Ever since Watergate made it famous, the "two source" rule has been standard procedure at many newspapers. And that's the policy of the Arkansas Democrat-Gazette, which likes to be sure it has two sources when it is relying on anonymous sources for sensitive information.
But the paper decided to ignore that practice on a high-profile story. The result was an embarrassing page one, above-the-fold retraction.
The saga began February 15, when the Democrat-Gazette reported that Whitewater independent counsel Kenneth Starr had conducted four "mock trials" of President Clinton and Hillary Rodham Clinton, and that all had ended in acquittal. The exclusive story by reporter Rodney Bowers attracted nationwide attention.
Starr was not contacted for comment. Ray Hobbs, the Democrat-Gazette's assistant managing editor for news, says Starr should have been contacted, though the office's standard policy is not to respond to press inquiries.
The paper did have two sources for many aspects of the story, Hobbs says, but only one for its most explosive element: the mock trials and the acquittals. "Normally our policy is to have two sources for stories of this nature," Hobbs says. In this instance, he adds, "I guess we had one and a half."
Three days after the story ran, Starr's office issued a press release stating it hadn't conducted mock trials. The following day the Democrat-Gazette ran an article by reporters Bowers and Joe Stumpe on Starr's decision (later reversed) to leave the investigation this summer to become dean of Pepperdine University Law School. Touching on the trial issue, the story quoted Starr as saying, "There were no mock trials."
The story also quoted Hobbs as saying, "While there may be a semantic problem with the term 'mock trial,' our source says that a group of people was paid by the independent counsel's office to listen to evidence and render a verdict on it."
But it was clear the story was unraveling. The source had reversed course and was now saying that the "jurors" actually had been leaning toward conviction.
Then, five days after the original article ran, the Democrat-Gazette received disheartening news. The source contacted Bowers to say that he had spoken to an acquaintance in Starr's office who had convinced him that there had been no mock trials. The Democrat-Gazette's retraction, appearing under the headline "Starr staged no mock trials, source concedes," ran on the paper's front page on Friday, February 21.
Washington Post media writer Howard Kurtz calls the episode "a spectacular embarrassment for the paper, which apparently staked its reputation on an unnamed source which did not have firsthand knowledge.... What compounded the error was the Democrat-Gazette's insistence in standing by the story for six long days after it was denied."
Why had the paper gone with the story based on a single unnamed source? Hobbs says the source had provided accurate information in the past. But the source had declined to tell Bowers where he had gotten his facts. It turned out that he had been relying on second-hand information from someone in Starr's office.

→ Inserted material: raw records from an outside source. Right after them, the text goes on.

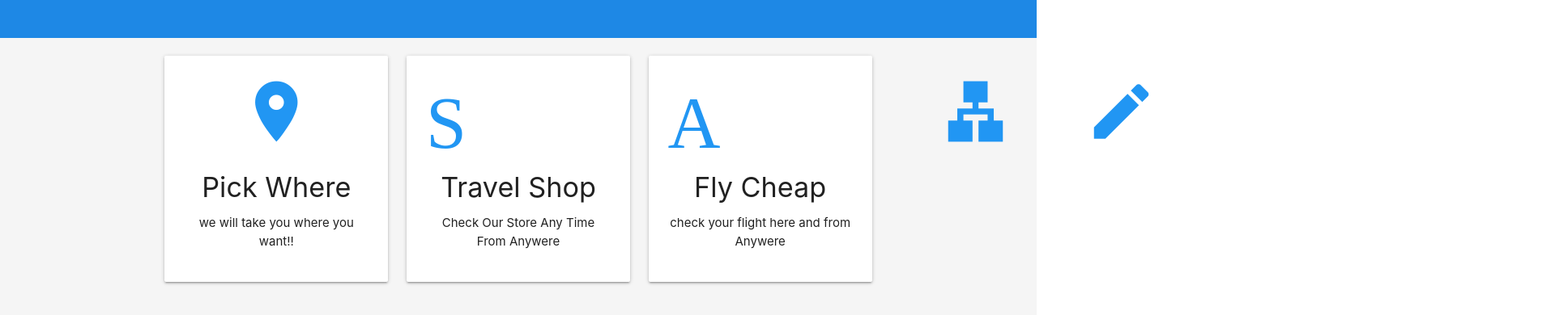
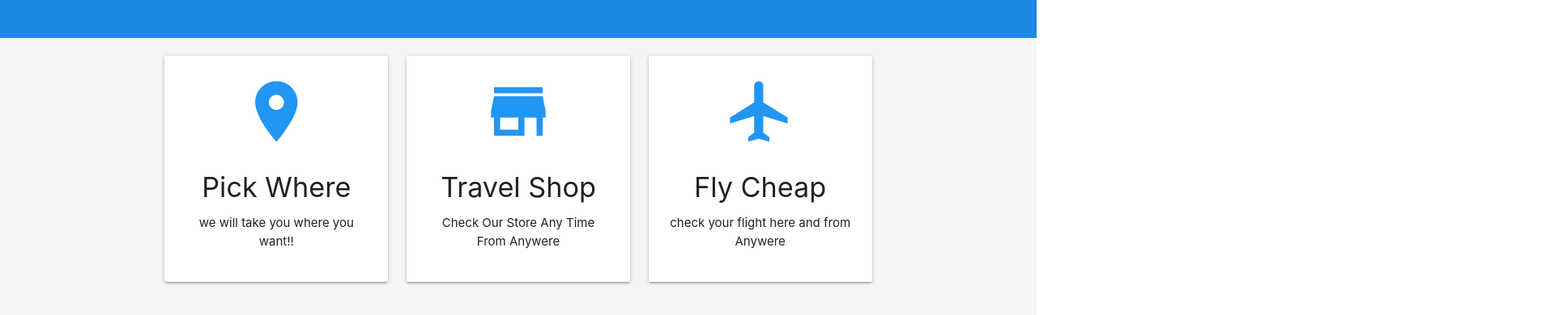
Before and after one commit to abdalahfarhat/travel-agency, a plain HTML site: page my travel agency.html in a window 1280 px wide. Shown: the part 746-1136 px from the top of the page at 81% size, 1920 px wide, since content can reach past the window. Drawn offline with nearby package versions, Linux system fonts and the light colour scheme.

Commit message:
fix the issue of Boxes icons

```diff
--- a/my travel agency.html
+++ b/my travel agency.html
@@ -142,14 +142,14 @@
           </div>
           <div class="col s12 m4">
             <div class="card-panel">
-              <i class="material-icons large blue-text">Store</i>
+              <i class="material-icons large blue-text">store</i>
               <h4>Travel Shop</h4>
               <p>Check Our Store Any Time From Anywere</p>
             </div>
           </div>
           <div class="col s12 m4">
             <div class="card-panel">
-              <i class="material-icons large blue-text">Airplanemode_active</i>
+              <i class="material-icons large blue-text">airplanemode_active</i>
               <h4>Fly Cheap</h4>
               <p>check your flight here and from Anywere</p>
             </div>
--- a/style.css
+++ b/style.css
@@ -7,3 +7,6 @@
 input {
   border-radius: 50px;
 }
+.material-icons{
+  align-content: center;
+}
```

Bowers declined to discuss the story. Bob Lutgen, the Democrat-Gazette's managing editor, says, "We had confidence that he [the source] was absolutely correct. Because three or four items were actually checked out with other sources, we let our guard down a bit and used the whole thing."
As for the future, Lutgen says, "I don't think we'll be any more cautious than we were with this story." But, he adds, "I do think there will be a new level of caution on lower levels, and we will test [sources] much more vigorously perhaps."
While some journalists and media critics think any use of unnamed sources undermines credibility (see "Anony-
mous Sources," December 1994), their prime defender, Bob Woodward, says the question isn't so much the identity of the sources as the quality of the information they provide. In this case the Democrat-Gazette ended up with the worst of all worlds: secondhand information from a single anonymous source who didn't know what he was talking about.